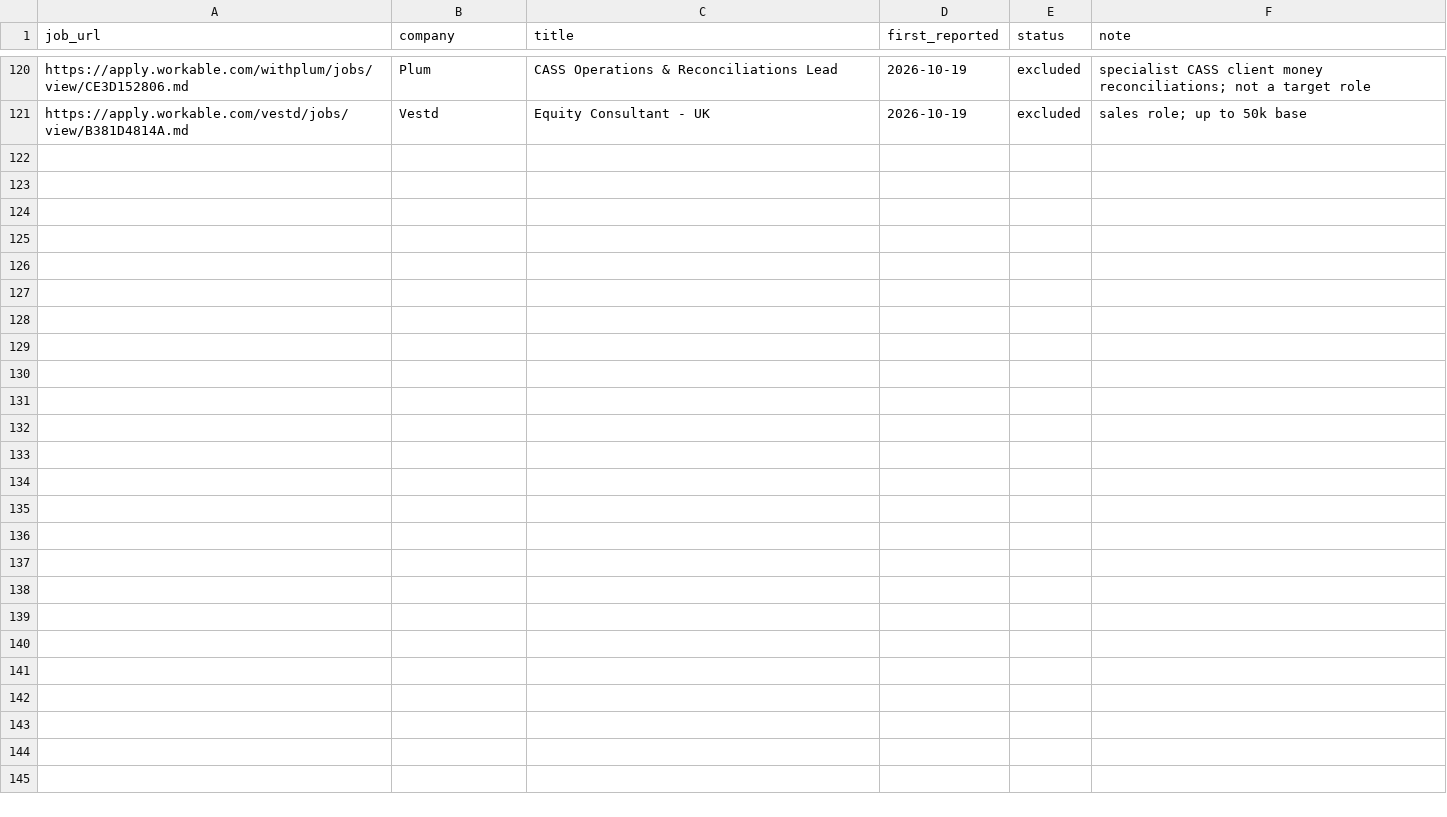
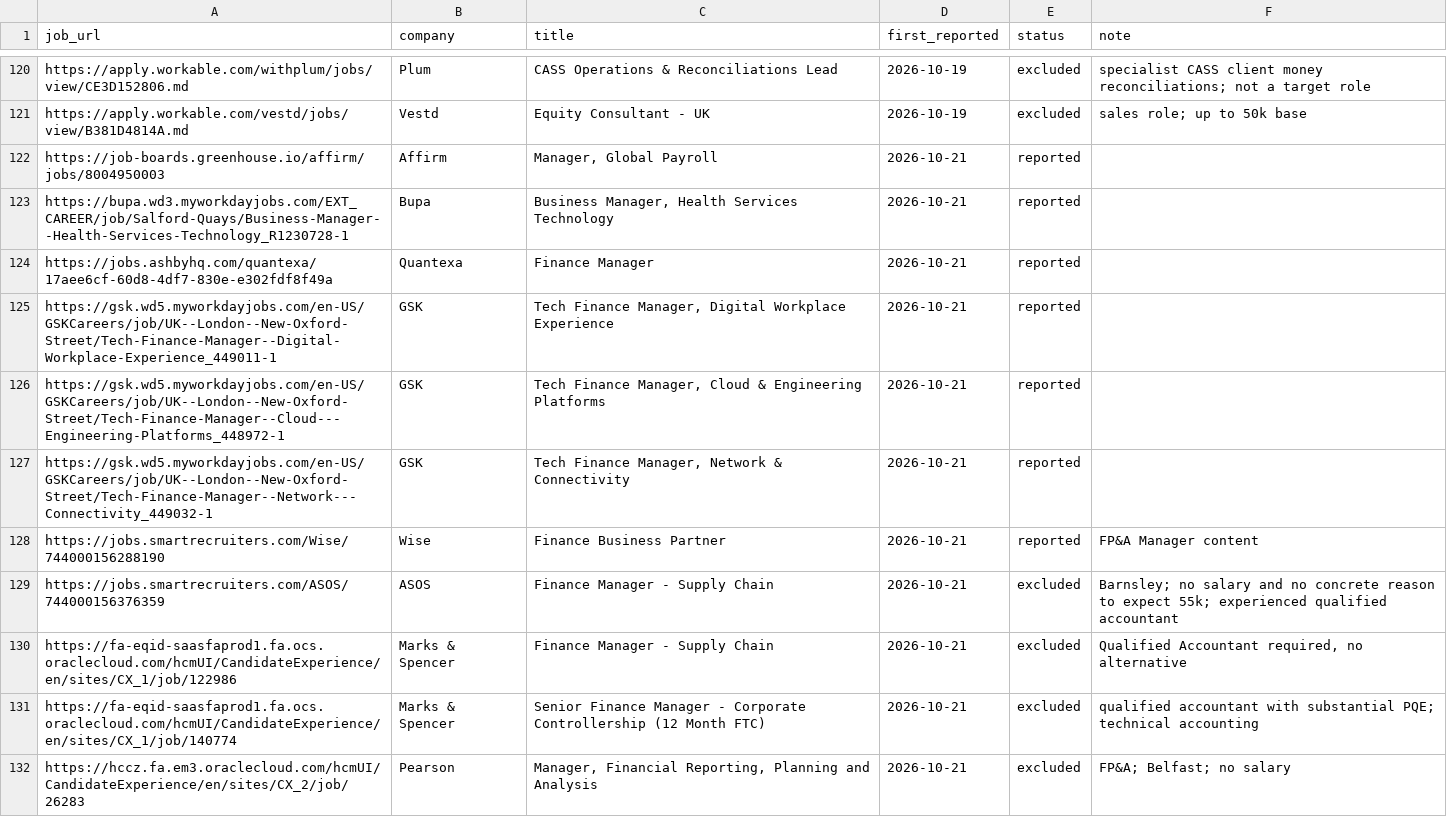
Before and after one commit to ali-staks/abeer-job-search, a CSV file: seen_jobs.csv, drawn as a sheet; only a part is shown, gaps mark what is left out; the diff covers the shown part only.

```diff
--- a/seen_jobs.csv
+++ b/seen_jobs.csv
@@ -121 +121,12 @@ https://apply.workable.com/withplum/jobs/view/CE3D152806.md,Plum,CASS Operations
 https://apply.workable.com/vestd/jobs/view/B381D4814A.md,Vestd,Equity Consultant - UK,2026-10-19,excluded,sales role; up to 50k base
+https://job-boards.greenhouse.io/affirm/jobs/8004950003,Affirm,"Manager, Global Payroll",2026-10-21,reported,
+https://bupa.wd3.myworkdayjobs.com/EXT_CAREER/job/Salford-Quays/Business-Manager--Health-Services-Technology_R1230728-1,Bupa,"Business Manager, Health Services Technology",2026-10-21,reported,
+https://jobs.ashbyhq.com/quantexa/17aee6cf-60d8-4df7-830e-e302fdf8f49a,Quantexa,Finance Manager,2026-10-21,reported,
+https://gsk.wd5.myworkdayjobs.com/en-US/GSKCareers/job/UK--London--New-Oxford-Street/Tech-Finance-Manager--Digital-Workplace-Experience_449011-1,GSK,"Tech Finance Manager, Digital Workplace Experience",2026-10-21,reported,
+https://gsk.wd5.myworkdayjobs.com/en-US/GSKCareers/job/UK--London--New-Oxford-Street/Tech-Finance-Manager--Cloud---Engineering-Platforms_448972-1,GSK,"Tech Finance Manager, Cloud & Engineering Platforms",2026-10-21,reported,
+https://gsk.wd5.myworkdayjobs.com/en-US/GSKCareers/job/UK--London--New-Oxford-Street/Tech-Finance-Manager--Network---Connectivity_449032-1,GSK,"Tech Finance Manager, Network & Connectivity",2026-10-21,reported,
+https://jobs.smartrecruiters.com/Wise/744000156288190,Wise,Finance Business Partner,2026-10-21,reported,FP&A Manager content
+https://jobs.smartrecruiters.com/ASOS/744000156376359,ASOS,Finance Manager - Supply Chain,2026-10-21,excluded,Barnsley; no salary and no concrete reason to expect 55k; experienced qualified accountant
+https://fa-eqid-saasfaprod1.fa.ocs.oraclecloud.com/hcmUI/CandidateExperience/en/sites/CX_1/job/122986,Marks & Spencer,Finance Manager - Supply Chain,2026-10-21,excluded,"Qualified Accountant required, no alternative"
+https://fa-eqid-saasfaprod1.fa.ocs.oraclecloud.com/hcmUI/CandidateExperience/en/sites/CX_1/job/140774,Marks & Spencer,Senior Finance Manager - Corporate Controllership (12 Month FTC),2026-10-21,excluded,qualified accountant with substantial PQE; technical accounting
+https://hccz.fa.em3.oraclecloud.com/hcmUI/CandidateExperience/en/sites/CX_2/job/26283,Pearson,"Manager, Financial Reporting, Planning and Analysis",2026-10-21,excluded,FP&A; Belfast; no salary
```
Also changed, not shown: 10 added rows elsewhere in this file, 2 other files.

- - - - - - -

- [PROBLEM DETAILS] Retype the data above verbatim, minus images.

- [REPLY]
Before and after one commit to ali-staks/abeer-job-search, a CSV file: seen_jobs.csv, drawn as a sheet; only a part is shown, gaps mark what is left out; the diff covers the shown part only.

```diff
--- a/seen_jobs.csv
+++ b/seen_jobs.csv
@@ -121 +121,12 @@ https://apply.workable.com/withplum/jobs/view/CE3D152806.md,Plum,CASS Operations
 https://apply.workable.com/vestd/jobs/view/B381D4814A.md,Vestd,Equity Consultant - UK,2026-10-19,excluded,sales role; up to 50k base
+https://job-boards.greenhouse.io/affirm/jobs/8004950003,Affirm,"Manager, Global Payroll",2026-10-21,reported,
+https://bupa.wd3.myworkdayjobs.com/EXT_CAREER/job/Salford-Quays/Business-Manager--Health-Services-Technology_R1230728-1,Bupa,"Business Manager, Health Services Technology",2026-10-21,reported,
+https://jobs.ashbyhq.com/quantexa/17aee6cf-60d8-4df7-830e-e302fdf8f49a,Quantexa,Finance Manager,2026-10-21,reported,
+https://gsk.wd5.myworkdayjobs.com/en-US/GSKCareers/job/UK--London--New-Oxford-Street/Tech-Finance-Manager--Digital-Workplace-Experience_449011-1,GSK,"Tech Finance Manager, Digital Workplace Experience",2026-10-21,reported,
+https://gsk.wd5.myworkdayjobs.com/en-US/GSKCareers/job/UK--London--New-Oxford-Street/Tech-Finance-Manager--Cloud---Engineering-Platforms_448972-1,GSK,"Tech Finance Manager, Cloud & Engineering Platforms",2026-10-21,reported,
+https://gsk.wd5.myworkdayjobs.com/en-US/GSKCareers/job/UK--London--New-Oxford-Street/Tech-Finance-Manager--Network---Connectivity_449032-1,GSK,"Tech Finance Manager, Network & Connectivity",2026-10-21,reported,
+https://jobs.smartrecruiters.com/Wise/744000156288190,Wise,Finance Business Partner,2026-10-21,reported,FP&A Manager content
+https://jobs.smartrecruiters.com/ASOS/744000156376359,ASOS,Finance Manager - Supply Chain,2026-10-21,excluded,Barnsley; no salary and no concrete reason to expect 55k; experienced qualified accountant
+https://fa-eqid-saasfaprod1.fa.ocs.oraclecloud.com/hcmUI/CandidateExperience/en/sites/CX_1/job/122986,Marks & Spencer,Finance Manager - Supply Chain,2026-10-21,excluded,"Qualified Accountant required, no alternative"
+https://fa-eqid-saasfaprod1.fa.ocs.oraclecloud.com/hcmUI/CandidateExperience/en/sites/CX_1/job/140774,Marks & Spencer,Senior Finance Manager - Corporate Controllership (12 Month FTC),2026-10-21,excluded,qualified accountant with substantial PQE; technical accounting
+https://hccz.fa.em3.oraclecloud.com/hcmUI/CandidateExperience/en/sites/CX_2/job/26283,Pearson,"Manager, Financial Reporting, Planning and Analysis",2026-10-21,excluded,FP&A; Belfast; no salary
```
Also changed, not shown: 10 added rows elsewhere in this file, 2 other files.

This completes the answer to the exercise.